▸ Input material:
------------------------
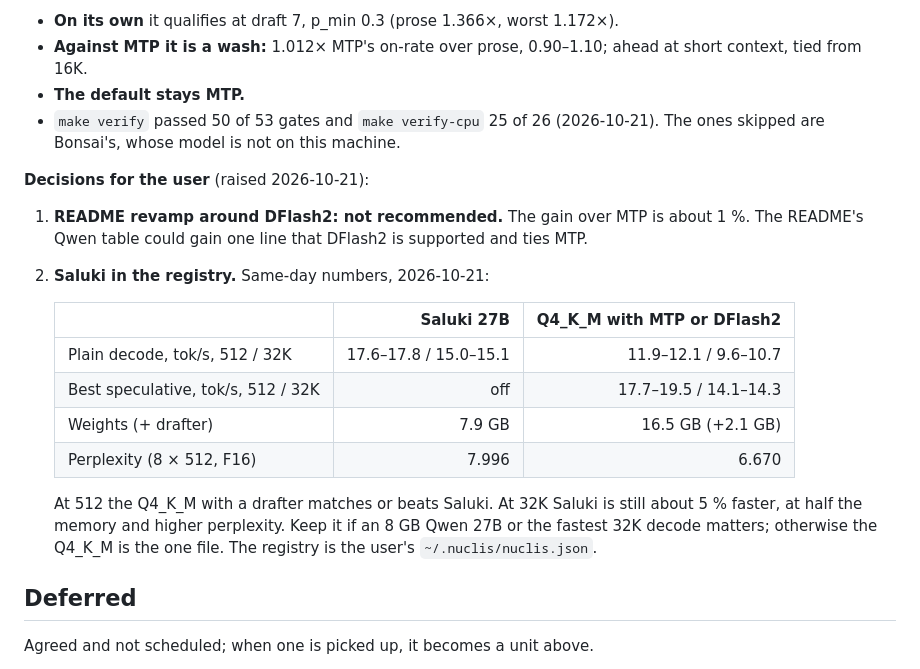
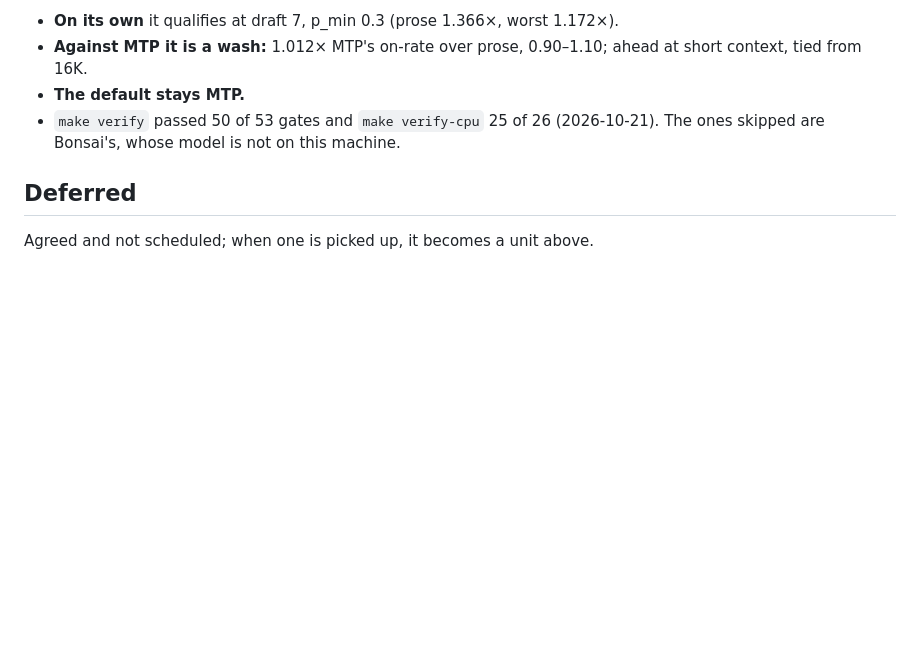
Before and after one commit to tildaslashalef/nuclis, a Markdown page: TODO.md, the part around the change. Drawn GitHub-style; blank space fills up the shorter version.

Commit message:
docs(todo): drop the README and Saluki decisions (the user's call: neither)

```diff
--- a/TODO.md
+++ b/TODO.md
@@ -29,26 +29,6 @@ pull requests until the user says).
 - `make verify` passed 50 of 53 gates and `make verify-cpu` 25 of 26
   (2026-10-21). The ones skipped are Bonsai's, whose model is not on this
   machine.
-
-**Decisions for the user** (raised 2026-10-21):
-
-1. **README revamp around DFlash2: not recommended.** The gain over MTP
-   is about 1 %. The README's Qwen table could gain one line that DFlash2
-   is supported and ties MTP.
-2. **Saluki in the registry.** Same-day numbers, 2026-10-21:
-
-   | | Saluki 27B | Q4_K_M with MTP or DFlash2 |
-   | --- | ---: | ---: |
-   | Plain decode, tok/s, 512 / 32K | 17.6–17.8 / 15.0–15.1 | 11.9–12.1 / 9.6–10.7 |
-   | Best speculative, tok/s, 512 / 32K | off | 17.7–19.5 / 14.1–14.3 |
-   | Weights (+ drafter) | 7.9 GB | 16.5 GB (+2.1 GB) |
-   | Perplexity (8 × 512, F16) | 7.996 | 6.670 |
-
-   At 512 the Q4_K_M with a drafter matches or beats Saluki. At 32K
-   Saluki is still about 5 % faster, at half the memory and higher
-   perplexity. Keep it if an 8 GB Qwen 27B or the fastest 32K decode
-   matters; otherwise the Q4_K_M is the one file. The registry is the
-   user's `~/.nuclis/nuclis.json`.
 
 ## Deferred
 
```
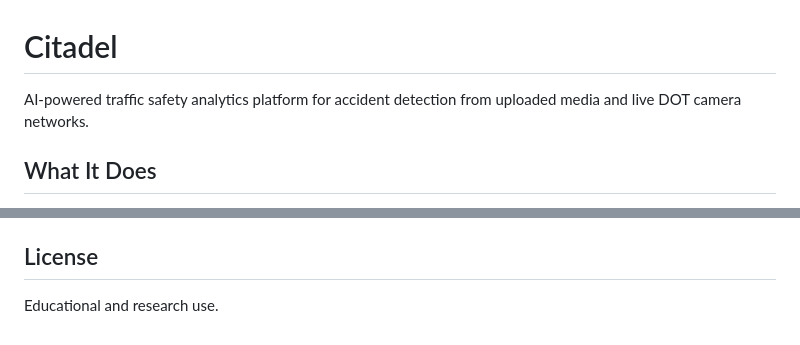
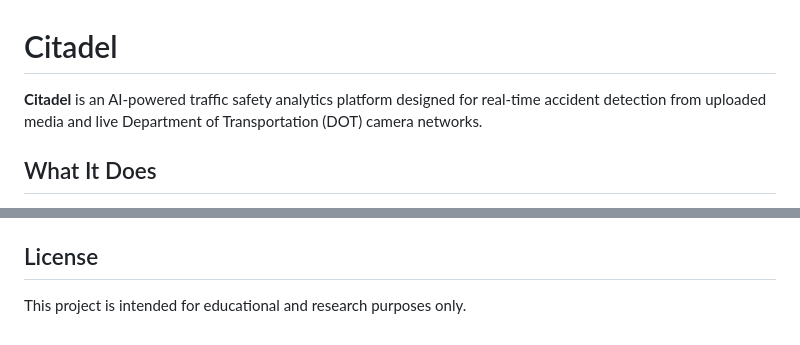
Before and after one commit to Adityasingh552/Citadel, a Markdown page: README.md, 2 parts joined by grey strips. Rendered like a GitHub page.

Commit message:
docs: minor wording update in README.md

```diff
--- a/README.md
+++ b/README.md
@@ -1,6 +1,6 @@
 # Citadel
 
-AI-powered traffic safety analytics platform for accident detection from uploaded media and live DOT camera networks.
+**Citadel** is an AI-powered traffic safety analytics platform designed for real-time accident detection from uploaded media and live Department of Transportation (DOT) camera networks.
 
 ## What It Does
 
@@ -204,4 +204,4 @@ npm run build
 
 ## License
 
-Educational and research use.
+This project is intended for educational and research purposes only.
```
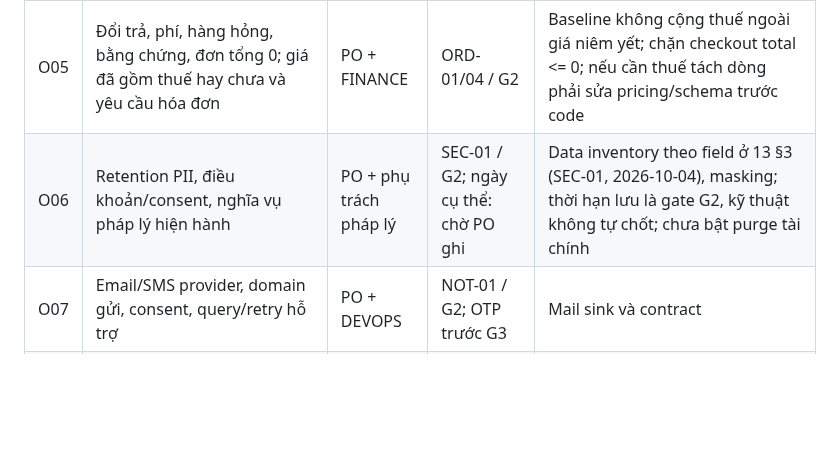
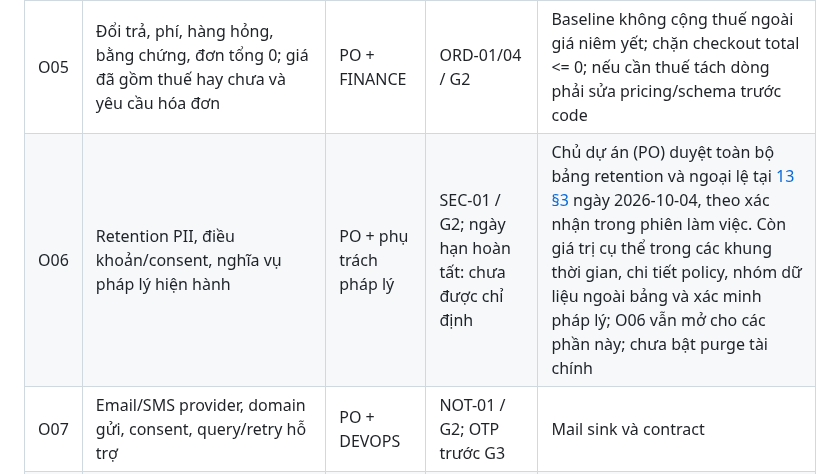
Before and after one commit to trunghieunef/fashion-ecommerce-platform, a Markdown page: docs/design/08_decisions.md, the part around the change. Drawn GitHub-style; blank space fills up the shorter version.

```diff
--- a/docs/design/08_decisions.md
+++ b/docs/design/08_decisions.md
@@ -59,7 +59,7 @@ Gate task là work package trong [backlog](../delivery/10_backlog.md). Mã task
 | O03 | Merchant sandbox/production, callback domains, quyền query/refund VNPay/MoMo | PO + FINANCE | PAY-02/03 / G2 | Mock và negative tests |
 | O04 | Phí ship/COD, vùng SELF, nguồn địa chỉ, carrier account/SLA | PO + OPS | SHP-01/03 | Fixture giả và adapter |
 | O05 | Đổi trả, phí, hàng hỏng, bằng chứng, đơn tổng 0; giá đã gồm thuế hay chưa và yêu cầu hóa đơn | PO + FINANCE | ORD-01/04 / G2 | Baseline không cộng thuế ngoài giá niêm yết; chặn checkout total <= 0; nếu cần thuế tách dòng phải sửa pricing/schema trước code |
-| O06 | Retention PII, điều khoản/consent, nghĩa vụ pháp lý hiện hành | PO + phụ trách pháp lý | SEC-01 / G2; ngày cụ thể: chờ PO ghi | Data inventory theo field ở 13 §3 (SEC-01, 2026-10-04), masking; thời hạn lưu là gate G2, kỹ thuật không tự chốt; chưa bật purge tài chính |
+| O06 | Retention PII, điều khoản/consent, nghĩa vụ pháp lý hiện hành | PO + phụ trách pháp lý | SEC-01 / G2; ngày hạn hoàn tất: chưa được chỉ định | Chủ dự án (PO) duyệt toàn bộ bảng retention và ngoại lệ tại [13 §3](../operations/13_operations_security.md) ngày 2026-10-04, theo xác nhận trong phiên làm việc. Còn giá trị cụ thể trong các khung thời gian, chi tiết policy, nhóm dữ liệu ngoài bảng và xác minh pháp lý; O06 vẫn mở cho các phần này; chưa bật purge tài chính |
 | O07 | Email/SMS provider, domain gửi, consent, query/retry hỗ trợ | PO + DEVOPS | NOT-01 / G2; OTP trước G3 | Mail sink và contract |
 | O08 | Headcount, capacity, người QA, tên owner/reviewer | PO + TL | Planning đầu | Estimate theo role; chưa cam kết ngày |
 | O09 | Bộ tải/dữ liệu/hạ tầng/ngân sách chứng minh SLO | TL + QA + DEVOPS | QA-03 / G2 | Script và synthetic dataset |
```
Also changed, not shown: docs/delivery/10_backlog.md (+3 -1 lines), docs/operations/13_operations_security.md (+41 -1 lines).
------------------------
▸ To do:
Leave the images out and give the rest of the data again exactly.

▸ Response to the exercise:
Before and after one commit to tildaslashalef/nuclis, a Markdown page: TODO.md, the part around the change. Drawn GitHub-style; blank space fills up the shorter version.

Commit message:
docs(todo): drop the README and Saluki decisions (the user's call: neither)

```diff
--- a/TODO.md
+++ b/TODO.md
@@ -29,26 +29,6 @@ pull requests until the user says).
 - `make verify` passed 50 of 53 gates and `make verify-cpu` 25 of 26
   (2026-10-21). The ones skipped are Bonsai's, whose model is not on this
   machine.
-
-**Decisions for the user** (raised 2026-10-21):
-
-1. **README revamp around DFlash2: not recommended.** The gain over MTP
-   is about 1 %. The README's Qwen table could gain one line that DFlash2
-   is supported and ties MTP.
-2. **Saluki in the registry.** Same-day numbers, 2026-10-21:
-
-   | | Saluki 27B | Q4_K_M with MTP or DFlash2 |
-   | --- | ---: | ---: |
-   | Plain decode, tok/s, 512 / 32K | 17.6–17.8 / 15.0–15.1 | 11.9–12.1 / 9.6–10.7 |
-   | Best speculative, tok/s, 512 / 32K | off | 17.7–19.5 / 14.1–14.3 |
-   | Weights (+ drafter) | 7.9 GB | 16.5 GB (+2.1 GB) |
-   | Perplexity (8 × 512, F16) | 7.996 | 6.670 |
-
-   At 512 the Q4_K_M with a drafter matches or beats Saluki. At 32K
-   Saluki is still about 5 % faster, at half the memory and higher
-   perplexity. Keep it if an 8 GB Qwen 27B or the fastest 32K decode
-   matters; otherwise the Q4_K_M is the one file. The registry is the
-   user's `~/.nuclis/nuclis.json`.
 
 ## Deferred
 
```
Before and after one commit to Adityasingh552/Citadel, a Markdown page: README.md, 2 parts joined by grey strips. Rendered like a GitHub page.

Commit message:
docs: minor wording update in README.md

```diff
--- a/README.md
+++ b/README.md
@@ -1,6 +1,6 @@
 # Citadel
 
-AI-powered traffic safety analytics platform for accident detection from uploaded media and live DOT camera networks.
+**Citadel** is an AI-powered traffic safety analytics platform designed for real-time accident detection from uploaded media and live Department of Transportation (DOT) camera networks.
 
 ## What It Does
 
@@ -204,4 +204,4 @@ npm run build
 
 ## License
 
-Educational and research use.
+This project is intended for educational and research purposes only.
```
Before and after one commit to trunghieunef/fashion-ecommerce-platform, a Markdown page: docs/design/08_decisions.md, the part around the change. Drawn GitHub-style; blank space fills up the shorter version.

```diff
--- a/docs/design/08_decisions.md
+++ b/docs/design/08_decisions.md
@@ -59,7 +59,7 @@ Gate task là work package trong [backlog](../delivery/10_backlog.md). Mã task
 | O03 | Merchant sandbox/production, callback domains, quyền query/refund VNPay/MoMo | PO + FINANCE | PAY-02/03 / G2 | Mock và negative tests |
 | O04 | Phí ship/COD, vùng SELF, nguồn địa chỉ, carrier account/SLA | PO + OPS | SHP-01/03 | Fixture giả và adapter |
 | O05 | Đổi trả, phí, hàng hỏng, bằng chứng, đơn tổng 0; giá đã gồm thuế hay chưa và yêu cầu hóa đơn | PO + FINANCE | ORD-01/04 / G2 | Baseline không cộng thuế ngoài giá niêm yết; chặn checkout total <= 0; nếu cần thuế tách dòng phải sửa pricing/schema trước code |
-| O06 | Retention PII, điều khoản/consent, nghĩa vụ pháp lý hiện hành | PO + phụ trách pháp lý | SEC-01 / G2; ngày cụ thể: chờ PO ghi | Data inventory theo field ở 13 §3 (SEC-01, 2026-10-04), masking; thời hạn lưu là gate G2, kỹ thuật không tự chốt; chưa bật purge tài chính |
+| O06 | Retention PII, điều khoản/consent, nghĩa vụ pháp lý hiện hành | PO + phụ trách pháp lý | SEC-01 / G2; ngày hạn hoàn tất: chưa được chỉ định | Chủ dự án (PO) duyệt toàn bộ bảng retention và ngoại lệ tại [13 §3](../operations/13_operations_security.md) ngày 2026-10-04, theo xác nhận trong phiên làm việc. Còn giá trị cụ thể trong các khung thời gian, chi tiết policy, nhóm dữ liệu ngoài bảng và xác minh pháp lý; O06 vẫn mở cho các phần này; chưa bật purge tài chính |
 | O07 | Email/SMS provider, domain gửi, consent, query/retry hỗ trợ | PO + DEVOPS | NOT-01 / G2; OTP trước G3 | Mail sink và contract |
 | O08 | Headcount, capacity, người QA, tên owner/reviewer | PO + TL | Planning đầu | Estimate theo role; chưa cam kết ngày |
 | O09 | Bộ tải/dữ liệu/hạ tầng/ngân sách chứng minh SLO | TL + QA + DEVOPS | QA-03 / G2 | Script và synthetic dataset |
```
Also changed, not shown: docs/delivery/10_backlog.md (+3 -1 lines), docs/operations/13_operations_security.md (+41 -1 lines).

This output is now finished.